Red Flag Submitted
Thank you for helping keep Eng-Tips Forums free from inappropriate posts. The Eng-Tips staff will check this out and take appropriate action.
Reply To This Thread
Posting in the Eng-Tips forums is a member-only feature.
When making CNC machined parts, mastering tolerances can be challenging. Are general tolerances good enough? When does it make sense to call out for tighter tolerances? Do you need a better understanding of fits, datums, or GD&T? Learn about these topics and more in Xometry's new e-book. Download Now
When designing a metal component, engineers have to consider how susceptible certain alloys are to corrosion in the final product’s operating environment.

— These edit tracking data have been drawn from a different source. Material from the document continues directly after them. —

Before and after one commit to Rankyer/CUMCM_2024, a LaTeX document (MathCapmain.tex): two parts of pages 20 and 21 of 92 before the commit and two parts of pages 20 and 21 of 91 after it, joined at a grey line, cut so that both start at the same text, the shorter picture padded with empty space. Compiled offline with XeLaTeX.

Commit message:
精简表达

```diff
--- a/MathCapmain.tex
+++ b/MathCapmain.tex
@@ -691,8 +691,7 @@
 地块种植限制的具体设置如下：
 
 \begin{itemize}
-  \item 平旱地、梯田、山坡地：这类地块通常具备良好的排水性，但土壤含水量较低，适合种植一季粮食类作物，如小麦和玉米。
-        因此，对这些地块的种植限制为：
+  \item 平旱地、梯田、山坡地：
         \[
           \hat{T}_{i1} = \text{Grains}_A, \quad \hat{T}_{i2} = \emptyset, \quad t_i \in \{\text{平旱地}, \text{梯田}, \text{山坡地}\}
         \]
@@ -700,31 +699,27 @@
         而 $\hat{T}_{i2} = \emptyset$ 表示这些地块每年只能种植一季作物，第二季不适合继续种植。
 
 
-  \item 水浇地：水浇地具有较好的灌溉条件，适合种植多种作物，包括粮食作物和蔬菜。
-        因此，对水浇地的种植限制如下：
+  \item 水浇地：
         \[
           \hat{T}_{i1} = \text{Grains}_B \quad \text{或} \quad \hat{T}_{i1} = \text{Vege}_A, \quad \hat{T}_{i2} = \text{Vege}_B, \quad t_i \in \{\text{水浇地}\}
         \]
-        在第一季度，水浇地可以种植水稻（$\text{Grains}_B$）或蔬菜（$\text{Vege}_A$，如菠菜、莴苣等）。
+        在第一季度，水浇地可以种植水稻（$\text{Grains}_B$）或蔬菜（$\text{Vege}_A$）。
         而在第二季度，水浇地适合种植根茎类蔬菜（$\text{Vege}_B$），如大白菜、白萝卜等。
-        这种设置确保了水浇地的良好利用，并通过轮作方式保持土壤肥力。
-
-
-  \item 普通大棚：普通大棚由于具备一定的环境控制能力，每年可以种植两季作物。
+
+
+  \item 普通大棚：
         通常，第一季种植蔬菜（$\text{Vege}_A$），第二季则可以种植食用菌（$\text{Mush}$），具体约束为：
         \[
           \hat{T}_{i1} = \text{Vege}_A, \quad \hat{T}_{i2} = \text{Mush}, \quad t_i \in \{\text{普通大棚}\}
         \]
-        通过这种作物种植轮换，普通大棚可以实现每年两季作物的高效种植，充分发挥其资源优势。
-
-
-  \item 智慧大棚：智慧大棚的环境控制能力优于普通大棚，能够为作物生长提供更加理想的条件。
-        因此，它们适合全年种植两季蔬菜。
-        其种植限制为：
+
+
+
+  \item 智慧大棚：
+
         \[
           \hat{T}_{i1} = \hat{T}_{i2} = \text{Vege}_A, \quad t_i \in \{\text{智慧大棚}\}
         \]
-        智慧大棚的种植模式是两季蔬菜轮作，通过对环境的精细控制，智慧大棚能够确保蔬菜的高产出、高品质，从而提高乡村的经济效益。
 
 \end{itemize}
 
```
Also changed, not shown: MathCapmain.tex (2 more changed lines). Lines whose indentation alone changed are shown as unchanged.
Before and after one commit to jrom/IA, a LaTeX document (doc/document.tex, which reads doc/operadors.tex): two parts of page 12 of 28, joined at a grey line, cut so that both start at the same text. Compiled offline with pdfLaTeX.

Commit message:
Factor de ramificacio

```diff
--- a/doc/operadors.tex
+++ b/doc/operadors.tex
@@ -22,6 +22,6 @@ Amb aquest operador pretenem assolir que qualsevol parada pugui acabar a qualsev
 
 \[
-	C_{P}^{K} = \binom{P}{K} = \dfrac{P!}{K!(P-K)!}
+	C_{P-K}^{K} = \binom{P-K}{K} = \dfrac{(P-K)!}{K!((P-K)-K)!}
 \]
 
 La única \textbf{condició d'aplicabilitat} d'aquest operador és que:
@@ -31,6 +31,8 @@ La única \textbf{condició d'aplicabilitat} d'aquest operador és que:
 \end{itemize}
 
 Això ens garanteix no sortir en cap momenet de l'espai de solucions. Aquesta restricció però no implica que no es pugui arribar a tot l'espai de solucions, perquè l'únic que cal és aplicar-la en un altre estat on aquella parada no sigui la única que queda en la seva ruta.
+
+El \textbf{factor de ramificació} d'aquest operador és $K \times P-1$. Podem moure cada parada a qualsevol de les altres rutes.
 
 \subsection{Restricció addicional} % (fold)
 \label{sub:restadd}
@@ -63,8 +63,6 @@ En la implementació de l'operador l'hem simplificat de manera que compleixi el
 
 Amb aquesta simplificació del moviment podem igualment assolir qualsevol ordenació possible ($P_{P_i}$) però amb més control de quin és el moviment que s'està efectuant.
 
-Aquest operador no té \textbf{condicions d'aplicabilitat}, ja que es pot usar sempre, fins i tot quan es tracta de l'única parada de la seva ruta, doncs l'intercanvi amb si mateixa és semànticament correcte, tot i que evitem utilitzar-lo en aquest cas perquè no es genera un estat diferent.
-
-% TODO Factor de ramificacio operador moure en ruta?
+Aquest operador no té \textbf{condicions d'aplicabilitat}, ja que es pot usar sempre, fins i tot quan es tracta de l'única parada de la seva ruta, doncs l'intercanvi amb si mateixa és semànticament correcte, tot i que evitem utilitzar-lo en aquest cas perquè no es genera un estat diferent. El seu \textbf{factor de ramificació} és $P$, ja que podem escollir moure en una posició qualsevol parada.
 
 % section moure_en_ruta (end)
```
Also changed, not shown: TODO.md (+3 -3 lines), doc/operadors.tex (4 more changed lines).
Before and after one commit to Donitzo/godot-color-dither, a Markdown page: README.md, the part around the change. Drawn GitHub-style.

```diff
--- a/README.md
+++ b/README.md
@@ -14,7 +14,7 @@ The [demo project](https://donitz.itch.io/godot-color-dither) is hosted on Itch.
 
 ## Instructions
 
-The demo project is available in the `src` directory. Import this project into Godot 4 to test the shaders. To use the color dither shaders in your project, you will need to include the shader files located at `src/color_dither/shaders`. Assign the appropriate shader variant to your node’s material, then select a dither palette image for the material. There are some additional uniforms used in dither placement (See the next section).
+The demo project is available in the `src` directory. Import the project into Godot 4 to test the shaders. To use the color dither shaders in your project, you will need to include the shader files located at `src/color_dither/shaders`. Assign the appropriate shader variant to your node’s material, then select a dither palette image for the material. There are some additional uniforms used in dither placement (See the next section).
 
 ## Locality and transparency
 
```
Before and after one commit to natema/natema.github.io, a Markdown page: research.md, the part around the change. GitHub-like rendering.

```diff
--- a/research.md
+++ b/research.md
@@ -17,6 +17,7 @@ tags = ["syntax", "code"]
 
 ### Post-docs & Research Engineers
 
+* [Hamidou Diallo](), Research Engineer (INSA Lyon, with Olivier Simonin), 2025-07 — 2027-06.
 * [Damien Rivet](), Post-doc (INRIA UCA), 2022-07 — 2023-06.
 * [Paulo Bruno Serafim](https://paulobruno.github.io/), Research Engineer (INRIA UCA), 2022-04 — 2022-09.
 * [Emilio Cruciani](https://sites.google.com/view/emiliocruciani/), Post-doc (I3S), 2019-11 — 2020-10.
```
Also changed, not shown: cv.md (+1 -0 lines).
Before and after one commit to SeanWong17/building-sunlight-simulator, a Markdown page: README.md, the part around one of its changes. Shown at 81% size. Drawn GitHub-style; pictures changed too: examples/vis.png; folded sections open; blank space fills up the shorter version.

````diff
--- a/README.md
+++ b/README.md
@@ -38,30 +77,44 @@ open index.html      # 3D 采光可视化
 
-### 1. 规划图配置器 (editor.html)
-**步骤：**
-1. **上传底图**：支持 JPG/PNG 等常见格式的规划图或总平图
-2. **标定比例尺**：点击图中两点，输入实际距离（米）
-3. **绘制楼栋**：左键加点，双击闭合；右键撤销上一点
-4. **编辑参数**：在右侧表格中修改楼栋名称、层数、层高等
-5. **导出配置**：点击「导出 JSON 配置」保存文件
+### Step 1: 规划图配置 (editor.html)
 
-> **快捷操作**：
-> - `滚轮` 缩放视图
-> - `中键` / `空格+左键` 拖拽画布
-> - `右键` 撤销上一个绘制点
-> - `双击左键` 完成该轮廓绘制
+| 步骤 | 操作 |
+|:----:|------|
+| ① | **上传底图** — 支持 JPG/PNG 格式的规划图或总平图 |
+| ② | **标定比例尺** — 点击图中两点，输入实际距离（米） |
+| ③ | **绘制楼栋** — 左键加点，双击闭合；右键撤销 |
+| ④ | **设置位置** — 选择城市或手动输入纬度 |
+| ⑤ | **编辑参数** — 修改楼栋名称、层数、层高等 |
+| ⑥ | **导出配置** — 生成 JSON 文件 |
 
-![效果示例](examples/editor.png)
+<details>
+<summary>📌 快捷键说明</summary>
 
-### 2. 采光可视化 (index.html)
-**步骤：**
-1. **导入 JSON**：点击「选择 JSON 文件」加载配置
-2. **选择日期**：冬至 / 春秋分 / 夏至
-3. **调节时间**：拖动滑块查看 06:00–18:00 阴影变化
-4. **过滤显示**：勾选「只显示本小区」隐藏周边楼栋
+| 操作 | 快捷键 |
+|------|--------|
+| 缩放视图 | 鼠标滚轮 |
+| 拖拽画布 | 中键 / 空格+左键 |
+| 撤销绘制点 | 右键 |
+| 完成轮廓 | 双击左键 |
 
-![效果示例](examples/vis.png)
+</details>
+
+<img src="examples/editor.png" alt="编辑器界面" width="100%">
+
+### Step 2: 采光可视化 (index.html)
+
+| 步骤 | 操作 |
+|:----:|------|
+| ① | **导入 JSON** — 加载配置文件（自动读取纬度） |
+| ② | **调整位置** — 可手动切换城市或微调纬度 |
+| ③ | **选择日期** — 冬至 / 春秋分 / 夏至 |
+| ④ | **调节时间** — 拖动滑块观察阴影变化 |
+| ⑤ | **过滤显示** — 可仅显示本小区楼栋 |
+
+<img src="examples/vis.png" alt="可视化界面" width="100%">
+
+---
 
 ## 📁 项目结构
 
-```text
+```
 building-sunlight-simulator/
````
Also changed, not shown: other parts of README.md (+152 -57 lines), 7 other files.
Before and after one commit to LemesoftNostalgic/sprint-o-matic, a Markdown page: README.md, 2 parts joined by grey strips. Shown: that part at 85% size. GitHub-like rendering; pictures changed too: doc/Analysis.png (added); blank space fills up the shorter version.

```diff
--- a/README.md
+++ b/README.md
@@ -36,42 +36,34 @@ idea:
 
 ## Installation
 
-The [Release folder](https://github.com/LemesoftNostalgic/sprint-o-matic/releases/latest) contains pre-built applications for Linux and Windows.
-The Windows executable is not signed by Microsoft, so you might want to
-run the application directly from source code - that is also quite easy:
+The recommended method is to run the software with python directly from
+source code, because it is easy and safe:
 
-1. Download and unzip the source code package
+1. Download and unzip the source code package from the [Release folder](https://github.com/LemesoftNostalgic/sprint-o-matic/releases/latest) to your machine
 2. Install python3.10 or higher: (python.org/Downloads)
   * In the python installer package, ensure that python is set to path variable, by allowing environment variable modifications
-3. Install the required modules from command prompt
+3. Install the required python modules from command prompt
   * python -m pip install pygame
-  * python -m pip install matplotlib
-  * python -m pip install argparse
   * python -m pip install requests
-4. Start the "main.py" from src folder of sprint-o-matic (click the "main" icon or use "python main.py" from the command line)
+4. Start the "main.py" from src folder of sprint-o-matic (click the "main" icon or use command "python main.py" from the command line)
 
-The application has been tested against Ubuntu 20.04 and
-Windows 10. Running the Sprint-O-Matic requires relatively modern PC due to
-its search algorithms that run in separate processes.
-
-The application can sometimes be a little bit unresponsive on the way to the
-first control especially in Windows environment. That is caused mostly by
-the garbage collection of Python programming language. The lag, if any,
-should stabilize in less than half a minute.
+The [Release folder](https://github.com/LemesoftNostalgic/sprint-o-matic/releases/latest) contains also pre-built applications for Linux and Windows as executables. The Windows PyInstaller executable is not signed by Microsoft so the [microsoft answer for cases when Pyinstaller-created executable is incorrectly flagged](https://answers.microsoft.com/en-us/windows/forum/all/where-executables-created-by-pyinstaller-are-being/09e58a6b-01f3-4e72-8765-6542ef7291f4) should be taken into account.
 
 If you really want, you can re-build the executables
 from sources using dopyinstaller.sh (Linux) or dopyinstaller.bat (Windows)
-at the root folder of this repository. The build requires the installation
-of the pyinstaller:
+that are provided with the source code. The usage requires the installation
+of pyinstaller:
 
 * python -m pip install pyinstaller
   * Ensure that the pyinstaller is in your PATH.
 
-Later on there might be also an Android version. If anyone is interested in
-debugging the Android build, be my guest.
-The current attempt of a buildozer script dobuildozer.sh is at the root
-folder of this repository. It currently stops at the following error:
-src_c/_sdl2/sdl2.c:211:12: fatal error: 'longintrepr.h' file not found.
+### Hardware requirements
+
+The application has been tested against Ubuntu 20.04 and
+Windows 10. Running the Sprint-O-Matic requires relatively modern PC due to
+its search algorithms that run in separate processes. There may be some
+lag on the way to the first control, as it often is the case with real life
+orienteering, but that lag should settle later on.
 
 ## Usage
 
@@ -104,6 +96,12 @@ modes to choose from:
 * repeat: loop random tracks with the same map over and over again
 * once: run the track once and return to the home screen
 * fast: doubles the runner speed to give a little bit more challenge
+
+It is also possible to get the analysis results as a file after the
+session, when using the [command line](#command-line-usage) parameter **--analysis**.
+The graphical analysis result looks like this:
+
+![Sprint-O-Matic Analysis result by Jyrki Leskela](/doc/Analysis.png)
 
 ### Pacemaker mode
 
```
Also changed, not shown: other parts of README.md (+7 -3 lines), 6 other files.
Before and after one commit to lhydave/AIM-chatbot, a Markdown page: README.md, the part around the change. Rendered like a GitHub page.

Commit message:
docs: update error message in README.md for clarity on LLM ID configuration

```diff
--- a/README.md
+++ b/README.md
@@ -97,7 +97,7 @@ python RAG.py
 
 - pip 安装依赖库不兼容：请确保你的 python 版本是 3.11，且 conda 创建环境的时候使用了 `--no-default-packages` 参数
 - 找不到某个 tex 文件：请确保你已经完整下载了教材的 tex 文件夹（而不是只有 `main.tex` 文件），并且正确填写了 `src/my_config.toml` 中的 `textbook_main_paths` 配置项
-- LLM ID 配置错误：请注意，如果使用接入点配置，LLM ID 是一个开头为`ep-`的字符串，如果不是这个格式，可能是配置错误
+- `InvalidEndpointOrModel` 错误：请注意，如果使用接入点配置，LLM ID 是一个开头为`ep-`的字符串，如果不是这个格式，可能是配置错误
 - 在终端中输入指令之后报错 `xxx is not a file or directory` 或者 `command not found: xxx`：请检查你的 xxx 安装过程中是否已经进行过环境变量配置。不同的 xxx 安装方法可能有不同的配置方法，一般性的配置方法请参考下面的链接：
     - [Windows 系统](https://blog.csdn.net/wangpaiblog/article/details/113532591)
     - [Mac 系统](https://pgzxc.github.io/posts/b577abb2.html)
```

In a recent study by NACE (National Association of Corrosion Engineers), it was estimated that the direct and indirect costs of corrosion in the United States is approximately 6.2% of the GDP. In 2016, that cost exceeded $1 trillion dollars for the first time. Download Now
With all of the hype around 3D printing, it can be easy to get lost in fascinating, intricate metal parts made with additive manufacturing. These parts, while impressive, are probably dissimilar from many of the parts you currently produce or use. So why invest in metal additive manufacturing? Download Now